I’m sitting cross-legged on the dark brown laminate floor of our 3rd storey brownstone apartment in Cobble Hill, Brooklyn. To my right is  a mound of tools – staple gun, drill, screwdrivers, pliers,  nails, measuring tape, paintbrushes, and a number of pointy objects I can’t identify – and to my left, a mountain of half-opened boxes, bags and suitcases.  Infront of me is the ustad – my husband – wearing paint-splattered khaki shorts and a white t-shirt, mounted on a step-ladder and swiping the bedroom wall with strong strokes of a roller brush soaked in “Kabuki Clay” – a rich, creamy white paint that looks so MilkPak delicious I’ve been tempted more than once to dip my finger in for a taste. “No, you can’t eat it,”  my better half repeats with inexhaustible patience.  He looks pretty good, I think. The rugged workman look, stubble, smeared forearms and all.

The living room, leading to the kitchen, and my elm tree outside

I on the other hand look like a complete bum. Not the cool dreadlocked guitar-toting kind of Berkeley and Ithaca – my two former domiciles –  but the true urban homeless, the kind who sleep on subways, scour through trash cans, trundle around with empty shopping carts, and invariably miss a few teeth.
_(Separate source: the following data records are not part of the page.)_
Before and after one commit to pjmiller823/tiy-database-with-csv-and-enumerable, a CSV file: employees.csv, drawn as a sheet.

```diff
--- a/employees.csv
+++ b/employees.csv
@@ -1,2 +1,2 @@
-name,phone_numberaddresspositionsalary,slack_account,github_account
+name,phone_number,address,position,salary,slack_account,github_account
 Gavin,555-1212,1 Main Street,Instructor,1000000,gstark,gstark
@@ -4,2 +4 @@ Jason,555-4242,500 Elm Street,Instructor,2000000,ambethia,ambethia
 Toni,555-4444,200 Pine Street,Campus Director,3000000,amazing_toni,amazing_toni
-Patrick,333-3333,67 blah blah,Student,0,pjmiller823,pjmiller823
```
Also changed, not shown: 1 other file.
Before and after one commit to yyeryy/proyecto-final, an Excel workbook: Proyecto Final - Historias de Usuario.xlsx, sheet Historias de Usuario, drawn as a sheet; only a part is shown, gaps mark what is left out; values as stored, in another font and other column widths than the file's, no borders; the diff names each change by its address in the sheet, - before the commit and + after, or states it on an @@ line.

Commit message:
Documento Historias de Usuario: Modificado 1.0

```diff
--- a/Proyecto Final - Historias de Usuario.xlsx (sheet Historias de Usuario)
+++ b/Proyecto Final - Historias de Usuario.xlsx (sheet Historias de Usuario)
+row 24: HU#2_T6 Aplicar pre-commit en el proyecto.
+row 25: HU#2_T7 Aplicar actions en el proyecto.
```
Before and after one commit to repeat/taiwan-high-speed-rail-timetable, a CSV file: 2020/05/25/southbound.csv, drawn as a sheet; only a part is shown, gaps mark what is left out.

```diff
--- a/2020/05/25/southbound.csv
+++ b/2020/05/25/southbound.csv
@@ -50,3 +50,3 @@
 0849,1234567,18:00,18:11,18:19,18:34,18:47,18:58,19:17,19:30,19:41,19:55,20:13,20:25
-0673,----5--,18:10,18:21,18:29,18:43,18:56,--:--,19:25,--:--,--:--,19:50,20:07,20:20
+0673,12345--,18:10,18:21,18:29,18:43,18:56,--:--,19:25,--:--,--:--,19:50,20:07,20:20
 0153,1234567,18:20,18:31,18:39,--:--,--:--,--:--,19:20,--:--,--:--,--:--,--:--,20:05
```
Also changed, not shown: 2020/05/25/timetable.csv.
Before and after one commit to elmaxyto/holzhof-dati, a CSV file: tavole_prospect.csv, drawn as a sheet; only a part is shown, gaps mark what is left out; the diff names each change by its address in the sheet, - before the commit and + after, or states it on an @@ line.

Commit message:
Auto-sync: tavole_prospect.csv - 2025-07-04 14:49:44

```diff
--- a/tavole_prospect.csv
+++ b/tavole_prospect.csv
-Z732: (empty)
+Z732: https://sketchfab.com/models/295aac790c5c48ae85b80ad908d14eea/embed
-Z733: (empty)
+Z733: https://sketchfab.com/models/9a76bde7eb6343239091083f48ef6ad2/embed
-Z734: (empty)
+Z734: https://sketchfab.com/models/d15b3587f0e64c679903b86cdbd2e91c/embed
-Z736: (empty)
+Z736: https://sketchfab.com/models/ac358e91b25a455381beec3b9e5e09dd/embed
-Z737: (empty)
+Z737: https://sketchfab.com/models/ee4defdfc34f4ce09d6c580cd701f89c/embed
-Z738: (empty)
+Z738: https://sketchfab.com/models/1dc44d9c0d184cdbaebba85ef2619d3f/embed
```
OK, maybe not exactly, but I think my dirt-streaked face, faded blue jeans ripped quite naturally at the knees, musty red rag-of-a-t-shirt with a mournful-looking  Batman printed at the front (the kind they call “vintage”), spots of dry paint on my calves, toes, fingers, fingernails, forehead, hair – which currently sits in a chaotic jumble on the top of my head – are enough to earn me a kindly quarter from a passerby, or even a Central Park bench spot.

“Four days ago, I would’ve died before I let you see me like this,” I joke with my husband-of-nine-months. But appearances stop mattering pretty quickly when you’re moving house, living out of a single duffel bag, subsisting on bread and cereal, sleeping on the floor surrounded by paint cans, scrubbing bathroom tiles, carrying a 70 pound flatscreen TV up three flights of stairs, and whatever kajal you’re wearing melts away like candlewax in the fanless stillness of a New York June afternoon, leaving unflattering gray streaks in its wake…

Breakfast!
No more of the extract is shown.